The central storyline offers enough impetus to continue through the game, but it’s certainly not going to have you sitting on the edge of your seat. That said, it’s briefly interesting at times and some of the characters are genuinely unique, which is more than you can say for most fantasy games.
Two Worlds 2’s more important story elements are dynamic. It’s about the player creating his/her own story during the play experience. It’s hard not to craft your own tale automatically when romping through the forests and slaying wild beasts. Two Worlds 2 helps this idea along in some really neat, occasionally brilliant ways.
Early in the game I walked into a town I had to pass through to get to another city. The town was destitute and starving due to a recent drought. As I came to the gate to the next town I was told I’d need official papers to pass through. I left to try to figure out what that meant when a man approached me, telling me he could supply what I needed…for a hefty price tag. All of this seems completely ho-hum so far, but what happened next was legitimately brilliant open-world game design.
The son-of-a-gun made off with my money!
I was annoyed at first, and I vowed to hunt him down and put an arrow in his back. I continued walking around the town until I met another person offering a similar service. This time, I was at least a little less surprised when the guy made off with my money and locked himself inside his house. These weren’t glitches in the game code though. They were storytelling moments meant to pull me into the world. You can tell the player fifty times that the town is starving and desperate, but it was far more effective to involve me in the town’s struggles, making me a personally-affected victim of the town’s desperation.
Two Worlds 2 has some amazing moments that I won’t soon forget, but it’s still such a mess in some ways. The online modes are also potentially cool and unique, however they’re completely unbalanced. There’s next to no matchmaking in the dueling mode and the match is an instant landslide if the players are more than one level apart. However, there is some fun to be had with the group quests. You can gather up to eight players online to run chains of quests together. This mode is fun, but to a limited degree. Plus, the small amount of players online right now makes it kind of hard to get good games going.
Two Worlds 2 is an improvement, but not a complete success. It still has many areas that need a lot of work, but if you can get over those parts then you’ll have a good time exploring the rich, vibrant game world. Reality Pump has gone a long way since Two Worlds 1, and they’ve got a long way to go still. But Two Worlds 2 is a definite step in the right direction. Let’s just hope that the original Two Worlds didn’t damage the series’ reputation to the point that people are wary to try Two Worlds 2.

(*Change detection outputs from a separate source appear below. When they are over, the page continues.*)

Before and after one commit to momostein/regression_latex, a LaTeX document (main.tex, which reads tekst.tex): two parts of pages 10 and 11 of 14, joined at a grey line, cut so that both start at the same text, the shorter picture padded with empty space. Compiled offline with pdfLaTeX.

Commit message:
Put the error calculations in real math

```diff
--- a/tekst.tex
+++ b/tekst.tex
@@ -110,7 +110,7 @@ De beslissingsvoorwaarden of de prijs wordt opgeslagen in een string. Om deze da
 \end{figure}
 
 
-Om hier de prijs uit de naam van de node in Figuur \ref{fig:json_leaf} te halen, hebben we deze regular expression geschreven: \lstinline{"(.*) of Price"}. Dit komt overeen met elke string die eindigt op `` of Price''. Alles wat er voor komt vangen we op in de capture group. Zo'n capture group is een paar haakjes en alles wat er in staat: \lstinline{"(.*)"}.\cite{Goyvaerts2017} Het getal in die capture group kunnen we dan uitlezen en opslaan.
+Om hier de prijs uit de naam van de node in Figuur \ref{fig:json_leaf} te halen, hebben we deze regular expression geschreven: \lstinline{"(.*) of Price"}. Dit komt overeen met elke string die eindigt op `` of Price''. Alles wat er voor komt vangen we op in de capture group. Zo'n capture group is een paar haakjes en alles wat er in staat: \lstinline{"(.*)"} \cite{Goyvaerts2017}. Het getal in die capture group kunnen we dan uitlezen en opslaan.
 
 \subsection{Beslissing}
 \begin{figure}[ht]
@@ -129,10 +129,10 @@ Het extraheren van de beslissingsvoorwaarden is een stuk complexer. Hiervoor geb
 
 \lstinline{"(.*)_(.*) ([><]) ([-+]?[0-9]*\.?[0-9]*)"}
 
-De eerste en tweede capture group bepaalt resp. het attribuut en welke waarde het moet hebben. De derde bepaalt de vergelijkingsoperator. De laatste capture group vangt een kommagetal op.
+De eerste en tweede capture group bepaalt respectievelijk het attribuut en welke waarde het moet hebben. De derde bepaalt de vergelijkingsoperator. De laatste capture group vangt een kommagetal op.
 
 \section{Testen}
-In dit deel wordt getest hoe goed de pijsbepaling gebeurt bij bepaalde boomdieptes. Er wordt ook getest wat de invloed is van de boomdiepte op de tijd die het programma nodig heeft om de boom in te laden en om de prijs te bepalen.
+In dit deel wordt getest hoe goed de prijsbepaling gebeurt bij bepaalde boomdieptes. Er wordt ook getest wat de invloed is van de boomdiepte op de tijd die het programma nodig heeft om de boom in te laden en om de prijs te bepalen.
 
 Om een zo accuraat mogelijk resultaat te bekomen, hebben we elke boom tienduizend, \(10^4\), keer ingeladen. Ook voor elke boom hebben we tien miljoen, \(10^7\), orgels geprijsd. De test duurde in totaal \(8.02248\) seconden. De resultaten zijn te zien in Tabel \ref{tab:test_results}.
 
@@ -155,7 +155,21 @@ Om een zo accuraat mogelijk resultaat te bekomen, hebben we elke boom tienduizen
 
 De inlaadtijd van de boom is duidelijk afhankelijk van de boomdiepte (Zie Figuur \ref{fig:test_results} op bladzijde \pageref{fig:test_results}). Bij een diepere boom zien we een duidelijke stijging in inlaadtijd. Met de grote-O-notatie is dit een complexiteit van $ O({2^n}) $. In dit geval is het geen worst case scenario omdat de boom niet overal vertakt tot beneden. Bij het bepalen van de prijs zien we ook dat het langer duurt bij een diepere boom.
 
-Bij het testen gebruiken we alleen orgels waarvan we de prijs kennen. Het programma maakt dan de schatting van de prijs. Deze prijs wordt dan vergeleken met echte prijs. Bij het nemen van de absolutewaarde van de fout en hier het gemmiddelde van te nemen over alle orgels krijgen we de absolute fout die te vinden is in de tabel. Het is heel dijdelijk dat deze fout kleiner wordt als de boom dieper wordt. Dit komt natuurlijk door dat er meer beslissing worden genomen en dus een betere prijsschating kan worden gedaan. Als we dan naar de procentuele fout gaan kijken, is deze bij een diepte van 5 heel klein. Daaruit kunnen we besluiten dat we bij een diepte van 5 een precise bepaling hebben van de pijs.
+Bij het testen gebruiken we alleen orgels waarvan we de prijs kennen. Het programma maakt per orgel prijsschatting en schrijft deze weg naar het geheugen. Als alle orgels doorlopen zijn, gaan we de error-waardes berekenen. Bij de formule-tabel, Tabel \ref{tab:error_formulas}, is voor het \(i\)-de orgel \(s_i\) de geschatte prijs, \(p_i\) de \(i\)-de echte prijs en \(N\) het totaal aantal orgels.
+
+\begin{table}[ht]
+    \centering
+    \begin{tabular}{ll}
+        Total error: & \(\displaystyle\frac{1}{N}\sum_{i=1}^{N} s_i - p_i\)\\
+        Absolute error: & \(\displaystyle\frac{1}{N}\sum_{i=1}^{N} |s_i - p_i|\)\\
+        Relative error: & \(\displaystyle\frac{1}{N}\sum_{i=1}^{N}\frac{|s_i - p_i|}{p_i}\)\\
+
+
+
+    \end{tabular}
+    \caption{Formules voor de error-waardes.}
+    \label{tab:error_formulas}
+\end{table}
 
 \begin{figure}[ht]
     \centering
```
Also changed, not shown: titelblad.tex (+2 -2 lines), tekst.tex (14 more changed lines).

RATING OUT OF 5 RATING DESCRIPTION 4.5 Graphics
They’re not the most high-res graphics ever rendered, and the character models aren’t always great, but the world is absolutely beautiful. 3.0 Control
They’re not the most high-res graphics ever rendered, and the character models aren’t always great, but the world is absolutely beautiful. 3.3 Music / Sound FX / Voice Acting
Two Worlds 2 has some pretty poor voice acting, but the soundtrack is decent yet bland fantasy fare. 4.0 Play Value
There’s tons of content here, and a huge amount of depth for those who really want to dig in to the experience. There a big world to explore and just traversing it is a joy. 3.9 Overall Rating – Good
Not an average. See Rating legend below for a final score breakdown.
|Review Rating Legend
|0.1 – 1.9 = Avoid
|2.5 – 2.9 = Average
|3.5 – 3.9 = Good
|4.5 – 4.9 = Must Buy
|2.0 – 2.4 = Poor
|3.0 – 3.4 = Fair
|4.0 – 4.4 = Great
|5.0 = The Best